 Casa Magazine review of 'Dislocation,' 2013

 


 

Here, There and Back Again: Photographs from Texas, Japan and California
Faulkner East Gallery, December 1 through 27, 2007.

Mining the details - Kate Connell has a unique eye for the mundane and secret beauty of 'nothing'.
By Josef Woodard,
Santa Barbara News Press Correspondent.
December 21, 2007 10:41 AM
 
In Santa Barbara, a town long known to be photography-rich, if somewhat conservative in its photographic tastes, it is always refreshing to encounter a photographic aesthetic off to the left of convention. Kate Connell's spontaneous, cliche-dodging images qualify as such a find, and offer a fine reason to swing by the central library's Faulkner East Gallery this month.

As she coyly but insightfully writes in her statement in the gallery, "I like great pictures of nothing." Of course, Connell's point -- as embodied in her work -- is that profundity lurks everywhere and in the everyday, and that something illuminating can come from scenes we've been trained to think of as "nothing."

Nevermind the deceptively travelogue-ish title, Here, There and Back Again: Photographs from Texas, Japan and California, Connell is not concerned with putting exotica or travel memories in tidy emulsion-based packages. Her close-up shot of pine needles at the Goleta Kmart is as exotic as anything from her travels to Kyoto.

She has a way of infusing mystery in textural compositions of a thicket or perforated chain-link fence in varying states of focus, or the wind-swept tarp. These images awaken senses and subvert our preconceptions of photographic normality.

Among the pictures here, there are few neatly laid-out stories, protagonists or subject-versus-ground relationships. When figures do appear, they are shadows in a window, or non-traditionally portrayed, as with "McKenna and Saul, Goleta." This would be a traditional image or snapshot, a portrait of two children in a suburban backyard, except that the mottled shadows flailing across them breaks basic rules of Kodak-approved conduct.

We're led into double-take admiration in pieces such as "Sorrow Twine, Kyoto" and "Gingko and Lamps, Kyoto," in which the photographer tilts her lens skyward and captures happenstance snippets of a treetop and a lamppost on the way up. "Lincoln Continental, Goleta" is an optical poem and an incidental finding.
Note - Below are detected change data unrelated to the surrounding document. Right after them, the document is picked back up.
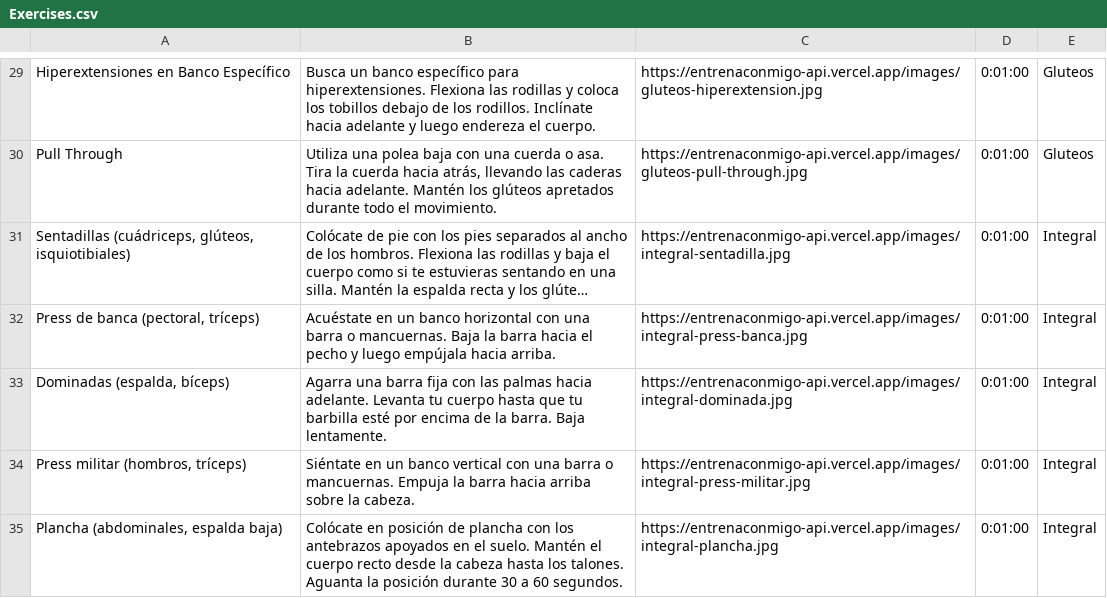
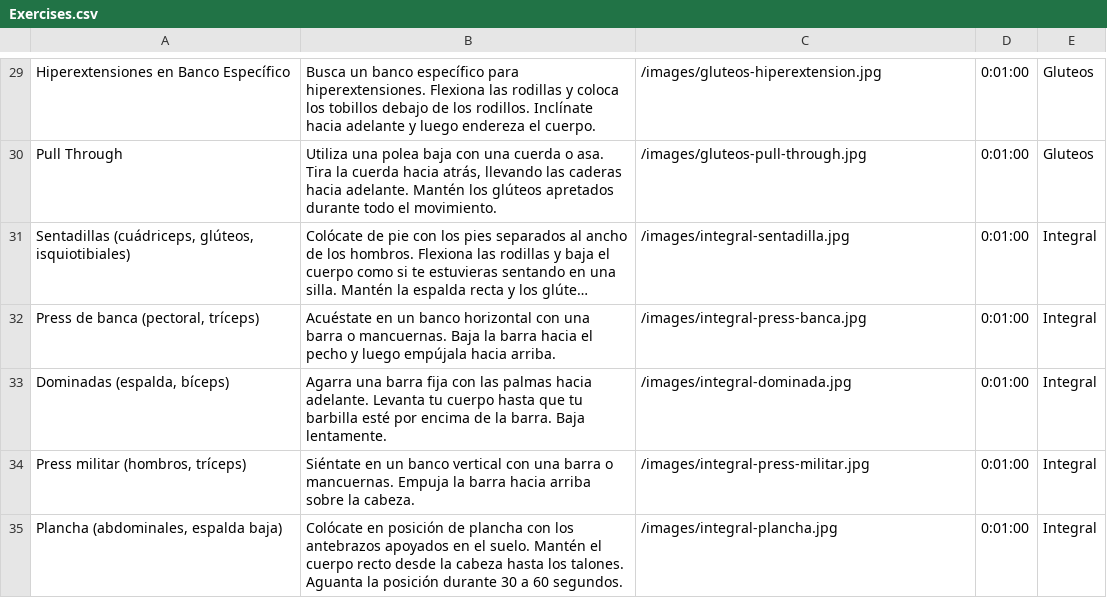
Before and after one commit to byZhetta/s14-33-php, a CSV file: backend/database/seeders/CSVs/Exercises.csv, drawn as a sheet; only a part is shown, gaps mark what is left out; long unchanged cells end in …; the diff covers the shown part only; the diff names each change by its address in the sheet, - before the commit and + after, or states it on an @@ line.

Commit message:
fix: image uri

```diff
--- a/backend/database/seeders/CSVs/Exercises.csv
+++ b/backend/database/seeders/CSVs/Exercises.csv
-C29: https://entrenaconmigo-api.vercel.app/images/gluteos-hiperextension.jpg
+C29: /images/gluteos-hiperextension.jpg
-C30: https://entrenaconmigo-api.vercel.app/images/gluteos-pull-through.jpg
+C30: /images/gluteos-pull-through.jpg
-C31: https://entrenaconmigo-api.vercel.app/images/integral-sentadilla.jpg
+C31: /images/integral-sentadilla.jpg
-C32: https://entrenaconmigo-api.vercel.app/images/integral-press-banca.jpg
+C32: /images/integral-press-banca.jpg
-C33: https://entrenaconmigo-api.vercel.app/images/integral-dominada.jpg
+C33: /images/integral-dominada.jpg
-C34: https://entrenaconmigo-api.vercel.app/images/integral-press-militar.jpg
+C34: /images/integral-press-militar.jpg
-C35: https://entrenaconmigo-api.vercel.app/images/integral-plancha.jpg
+C35: /images/integral-plancha.jpg
```
Also changed, not shown: 28 edited cells elsewhere in this file, 1 other file.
A shiny, dark and mysteriously backlit Lincoln is the point-of-perceptive-departure rather than a real subject, its translucent shirt hanging in the back seat illumined by late afternoon sunlight.

In a way, Connell's work bears some kinship, on a humble scale, to the great Southerner William Eggleston and his followers. Eggleston-ites seek their own kind of "decisive moments" on the outskirts and the margins in life and the visual world normally ignored.

Wonder is all around us, if we can still the chatter and the endless petty distractions to notice. That's partly what artists are for -- helping us to notice. Connell seems to get that idea.

 

Wherever You Go, There You Are.
By Kami Shallenberger, Santa Barbara Independent.

December 13, 2007

Stepping into the world of photographer Kate Connell is like drifting between a meditative consciousness and a dream where memories of familiarly foreign landscapes float in and out of one another. The sky is a hazy white; the earth is dewy and tangled with vines. In Connell’s world, what is real effortlessly flips between a sharp focus and a soft blur, leaving much to the imagination.

Here, There and Back Again features a collection of 31 photographs that chronicle the past eight years of Connell’s studies of vines in Austin, Texas; nature in urban Kyoto, Japan; and the suburban neighborhoods and ranches of our own backyards in Goleta and Santa Barbara.

Through her visual exploration of place, Connell discovers and uncovers layers of her own personal history. Her strongest images are those that successfully blur the lines of perception between what is natural and what is man-made; when organic forms are mistaken for urban architecture and vice versa. In “Gingko and Lamps, Kyoto,” the skinny branches of a gingko tree stretch into the white sky like a natural radio tower arching above curved streetlamps. Close to the trunk, a few remaining golden leaves intertwine with the branches, fluttering like delicate moths and adding life to this otherwise sparse scene. In “Ma, the Gate, Kyoto” what we think is a canopy of interlocking vines giving way to an urban neighborhood is, on closer inspection, merely a moldering metal fence.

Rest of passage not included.